Return the lines below that contain "function".

[Web document revisions]
* * * * * * *
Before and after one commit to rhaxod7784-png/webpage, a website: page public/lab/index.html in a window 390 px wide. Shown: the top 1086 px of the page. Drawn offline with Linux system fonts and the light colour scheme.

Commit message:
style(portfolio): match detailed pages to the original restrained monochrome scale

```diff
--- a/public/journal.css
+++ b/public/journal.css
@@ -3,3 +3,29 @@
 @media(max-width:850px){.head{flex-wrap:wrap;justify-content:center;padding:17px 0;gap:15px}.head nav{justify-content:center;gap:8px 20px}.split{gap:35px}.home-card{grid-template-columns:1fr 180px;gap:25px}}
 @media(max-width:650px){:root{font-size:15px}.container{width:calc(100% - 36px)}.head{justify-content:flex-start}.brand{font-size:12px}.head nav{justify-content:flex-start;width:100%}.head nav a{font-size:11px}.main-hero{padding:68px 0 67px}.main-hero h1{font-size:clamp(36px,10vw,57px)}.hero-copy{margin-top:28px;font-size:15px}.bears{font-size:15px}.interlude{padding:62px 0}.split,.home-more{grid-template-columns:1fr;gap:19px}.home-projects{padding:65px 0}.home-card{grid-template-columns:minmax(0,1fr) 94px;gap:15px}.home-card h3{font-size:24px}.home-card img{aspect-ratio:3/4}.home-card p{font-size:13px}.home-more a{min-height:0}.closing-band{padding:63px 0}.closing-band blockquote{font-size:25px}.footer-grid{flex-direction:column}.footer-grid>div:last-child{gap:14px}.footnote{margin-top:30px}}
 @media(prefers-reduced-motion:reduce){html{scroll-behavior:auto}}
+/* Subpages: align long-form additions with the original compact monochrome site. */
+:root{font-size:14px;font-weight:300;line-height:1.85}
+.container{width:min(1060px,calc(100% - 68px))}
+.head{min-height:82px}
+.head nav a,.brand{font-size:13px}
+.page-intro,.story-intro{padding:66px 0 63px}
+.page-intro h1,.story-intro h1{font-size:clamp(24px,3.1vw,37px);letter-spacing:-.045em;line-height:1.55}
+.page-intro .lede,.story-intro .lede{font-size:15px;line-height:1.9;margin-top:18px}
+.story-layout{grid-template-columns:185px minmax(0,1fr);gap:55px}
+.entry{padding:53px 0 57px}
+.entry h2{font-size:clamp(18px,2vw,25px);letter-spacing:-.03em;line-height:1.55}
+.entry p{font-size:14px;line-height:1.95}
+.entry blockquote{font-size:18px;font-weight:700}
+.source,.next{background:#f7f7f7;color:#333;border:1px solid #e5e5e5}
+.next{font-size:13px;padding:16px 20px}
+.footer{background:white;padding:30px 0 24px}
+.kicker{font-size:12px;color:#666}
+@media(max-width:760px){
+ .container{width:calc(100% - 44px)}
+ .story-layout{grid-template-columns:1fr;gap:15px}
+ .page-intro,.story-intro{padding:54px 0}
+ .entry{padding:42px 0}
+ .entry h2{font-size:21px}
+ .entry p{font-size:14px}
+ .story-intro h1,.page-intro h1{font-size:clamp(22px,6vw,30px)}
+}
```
* * * * * * *
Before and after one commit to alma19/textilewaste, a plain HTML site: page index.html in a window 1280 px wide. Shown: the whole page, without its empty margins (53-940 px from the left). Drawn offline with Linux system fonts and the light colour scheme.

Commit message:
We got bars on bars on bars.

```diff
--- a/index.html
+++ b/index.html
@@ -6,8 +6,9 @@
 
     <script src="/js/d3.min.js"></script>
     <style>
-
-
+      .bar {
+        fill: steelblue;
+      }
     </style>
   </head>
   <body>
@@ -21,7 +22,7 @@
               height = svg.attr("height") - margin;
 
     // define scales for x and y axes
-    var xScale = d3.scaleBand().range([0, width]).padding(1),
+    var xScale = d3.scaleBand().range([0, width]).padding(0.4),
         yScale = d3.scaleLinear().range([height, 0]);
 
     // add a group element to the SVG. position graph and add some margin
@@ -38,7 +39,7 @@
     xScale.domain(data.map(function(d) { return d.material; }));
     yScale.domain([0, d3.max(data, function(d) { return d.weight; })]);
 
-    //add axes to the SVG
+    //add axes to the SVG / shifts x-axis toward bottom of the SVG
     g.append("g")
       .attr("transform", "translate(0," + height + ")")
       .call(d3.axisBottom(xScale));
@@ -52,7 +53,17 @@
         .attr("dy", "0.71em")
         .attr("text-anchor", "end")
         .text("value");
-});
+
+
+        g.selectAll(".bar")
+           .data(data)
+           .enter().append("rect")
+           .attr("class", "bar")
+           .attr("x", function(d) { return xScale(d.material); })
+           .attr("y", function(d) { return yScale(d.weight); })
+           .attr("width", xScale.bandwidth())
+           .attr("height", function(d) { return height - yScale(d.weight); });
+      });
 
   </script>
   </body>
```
* * * * * * *
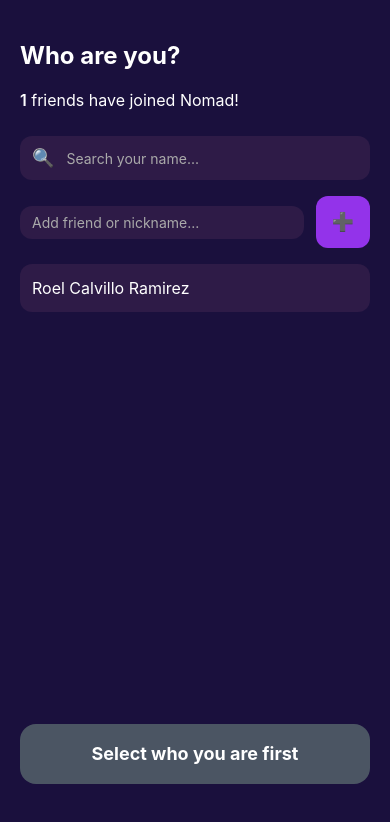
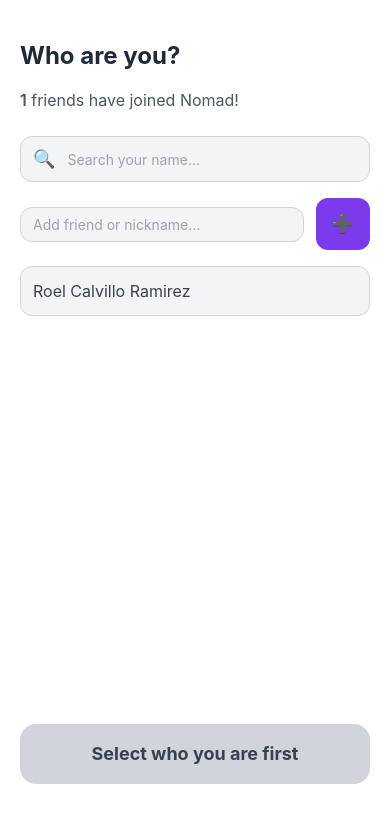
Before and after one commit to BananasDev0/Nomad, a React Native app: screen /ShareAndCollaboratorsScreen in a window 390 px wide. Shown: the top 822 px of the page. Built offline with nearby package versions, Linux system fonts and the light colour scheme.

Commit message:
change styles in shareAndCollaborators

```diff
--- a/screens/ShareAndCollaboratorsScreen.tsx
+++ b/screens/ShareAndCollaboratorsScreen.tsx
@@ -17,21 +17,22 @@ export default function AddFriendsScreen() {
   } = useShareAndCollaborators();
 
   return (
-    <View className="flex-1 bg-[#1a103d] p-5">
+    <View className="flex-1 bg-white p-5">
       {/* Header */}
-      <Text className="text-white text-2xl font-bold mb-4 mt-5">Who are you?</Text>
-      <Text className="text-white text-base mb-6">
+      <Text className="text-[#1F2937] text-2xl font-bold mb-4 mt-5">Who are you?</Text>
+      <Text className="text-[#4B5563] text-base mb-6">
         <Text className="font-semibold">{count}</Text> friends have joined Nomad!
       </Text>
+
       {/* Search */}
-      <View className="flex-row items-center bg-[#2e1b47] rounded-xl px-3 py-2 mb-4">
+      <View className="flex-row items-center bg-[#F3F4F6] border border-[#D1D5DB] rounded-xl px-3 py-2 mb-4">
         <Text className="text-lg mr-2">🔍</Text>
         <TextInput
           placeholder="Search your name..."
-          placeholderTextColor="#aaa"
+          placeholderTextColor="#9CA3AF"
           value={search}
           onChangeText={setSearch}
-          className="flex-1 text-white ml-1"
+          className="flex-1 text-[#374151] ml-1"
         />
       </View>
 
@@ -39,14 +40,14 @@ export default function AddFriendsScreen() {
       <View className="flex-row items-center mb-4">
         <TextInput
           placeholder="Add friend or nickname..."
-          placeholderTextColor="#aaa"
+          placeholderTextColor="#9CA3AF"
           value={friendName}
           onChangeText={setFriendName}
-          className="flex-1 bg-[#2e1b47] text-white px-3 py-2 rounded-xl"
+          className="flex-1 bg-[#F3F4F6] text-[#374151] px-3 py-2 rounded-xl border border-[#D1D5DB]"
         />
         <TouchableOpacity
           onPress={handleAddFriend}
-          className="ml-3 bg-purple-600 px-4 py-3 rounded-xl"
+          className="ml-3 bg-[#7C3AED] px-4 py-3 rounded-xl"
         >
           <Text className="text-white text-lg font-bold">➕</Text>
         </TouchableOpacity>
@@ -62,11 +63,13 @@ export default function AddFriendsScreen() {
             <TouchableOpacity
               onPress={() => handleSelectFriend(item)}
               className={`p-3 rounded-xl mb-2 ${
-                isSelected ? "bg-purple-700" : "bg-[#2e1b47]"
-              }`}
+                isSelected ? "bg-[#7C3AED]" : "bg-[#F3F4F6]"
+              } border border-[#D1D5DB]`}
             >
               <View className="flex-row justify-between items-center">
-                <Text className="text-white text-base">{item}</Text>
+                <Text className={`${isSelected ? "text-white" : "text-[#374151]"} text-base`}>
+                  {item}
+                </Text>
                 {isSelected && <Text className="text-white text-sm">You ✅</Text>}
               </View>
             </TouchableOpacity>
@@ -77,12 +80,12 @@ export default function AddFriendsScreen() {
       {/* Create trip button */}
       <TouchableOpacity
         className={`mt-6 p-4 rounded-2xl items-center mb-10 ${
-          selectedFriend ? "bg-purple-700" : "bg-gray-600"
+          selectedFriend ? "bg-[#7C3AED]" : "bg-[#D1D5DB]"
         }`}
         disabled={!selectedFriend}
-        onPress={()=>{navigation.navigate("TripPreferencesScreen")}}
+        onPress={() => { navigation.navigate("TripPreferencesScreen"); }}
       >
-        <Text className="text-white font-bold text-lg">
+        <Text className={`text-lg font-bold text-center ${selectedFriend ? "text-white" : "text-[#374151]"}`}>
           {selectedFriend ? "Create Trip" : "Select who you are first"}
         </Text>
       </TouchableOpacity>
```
* * * * * * *
The answer
     xScale.domain(data.map(function(d) { return d.material; }));
     yScale.domain([0, d3.max(data, function(d) { return d.weight; })]);
+           .attr("x", function(d) { return xScale(d.material); })
+           .attr("y", function(d) { return yScale(d.weight); })
+           .attr("height", function(d) { return height - yScale(d.weight); });
@@ -17,21 +17,22 @@ export default function AddFriendsScreen() {
@@ -39,14 +40,14 @@ export default function AddFriendsScreen() {
@@ -62,11 +63,13 @@ export default function AddFriendsScreen() {
@@ -77,12 +80,12 @@ export default function AddFriendsScreen() {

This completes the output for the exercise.